### Problem requirements
Copy the records below exactly, leaving out every picture.

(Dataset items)
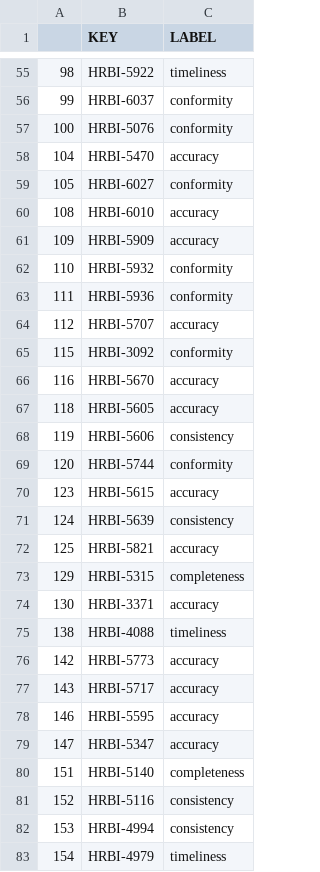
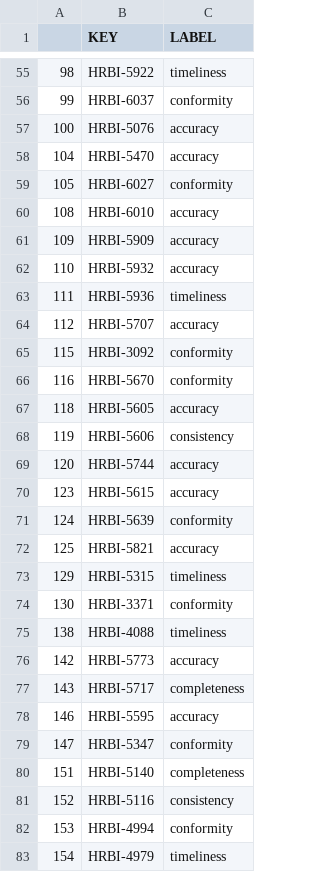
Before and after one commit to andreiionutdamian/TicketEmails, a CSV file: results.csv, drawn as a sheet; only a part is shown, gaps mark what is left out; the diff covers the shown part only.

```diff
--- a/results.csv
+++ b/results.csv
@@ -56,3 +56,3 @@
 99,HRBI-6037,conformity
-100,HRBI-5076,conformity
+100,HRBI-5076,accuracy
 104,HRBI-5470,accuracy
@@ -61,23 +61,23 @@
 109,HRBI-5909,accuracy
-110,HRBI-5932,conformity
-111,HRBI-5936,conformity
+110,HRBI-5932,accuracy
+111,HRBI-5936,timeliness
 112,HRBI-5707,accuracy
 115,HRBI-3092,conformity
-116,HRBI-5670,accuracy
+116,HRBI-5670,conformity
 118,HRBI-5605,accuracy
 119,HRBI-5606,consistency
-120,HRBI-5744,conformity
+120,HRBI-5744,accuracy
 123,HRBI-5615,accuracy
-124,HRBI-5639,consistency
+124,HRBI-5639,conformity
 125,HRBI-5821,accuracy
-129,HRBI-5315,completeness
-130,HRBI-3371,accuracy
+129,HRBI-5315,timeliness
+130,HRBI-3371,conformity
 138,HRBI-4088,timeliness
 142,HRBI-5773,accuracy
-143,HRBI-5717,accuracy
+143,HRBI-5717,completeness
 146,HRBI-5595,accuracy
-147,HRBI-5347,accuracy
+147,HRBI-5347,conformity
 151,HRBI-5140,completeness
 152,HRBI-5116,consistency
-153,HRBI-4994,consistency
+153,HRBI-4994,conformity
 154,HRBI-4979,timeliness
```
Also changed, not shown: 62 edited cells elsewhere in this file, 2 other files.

### The answer
Before and after one commit to andreiionutdamian/TicketEmails, a CSV file: results.csv, drawn as a sheet; only a part is shown, gaps mark what is left out; the diff covers the shown part only.

```diff
--- a/results.csv
+++ b/results.csv
@@ -56,3 +56,3 @@
 99,HRBI-6037,conformity
-100,HRBI-5076,conformity
+100,HRBI-5076,accuracy
 104,HRBI-5470,accuracy
@@ -61,23 +61,23 @@
 109,HRBI-5909,accuracy
-110,HRBI-5932,conformity
-111,HRBI-5936,conformity
+110,HRBI-5932,accuracy
+111,HRBI-5936,timeliness
 112,HRBI-5707,accuracy
 115,HRBI-3092,conformity
-116,HRBI-5670,accuracy
+116,HRBI-5670,conformity
 118,HRBI-5605,accuracy
 119,HRBI-5606,consistency
-120,HRBI-5744,conformity
+120,HRBI-5744,accuracy
 123,HRBI-5615,accuracy
-124,HRBI-5639,consistency
+124,HRBI-5639,conformity
 125,HRBI-5821,accuracy
-129,HRBI-5315,completeness
-130,HRBI-3371,accuracy
+129,HRBI-5315,timeliness
+130,HRBI-3371,conformity
 138,HRBI-4088,timeliness
 142,HRBI-5773,accuracy
-143,HRBI-5717,accuracy
+143,HRBI-5717,completeness
 146,HRBI-5595,accuracy
-147,HRBI-5347,accuracy
+147,HRBI-5347,conformity
 151,HRBI-5140,completeness
 152,HRBI-5116,consistency
-153,HRBI-4994,consistency
+153,HRBI-4994,conformity
 154,HRBI-4979,timeliness
```
Also changed, not shown: 62 edited cells elsewhere in this file, 2 other files.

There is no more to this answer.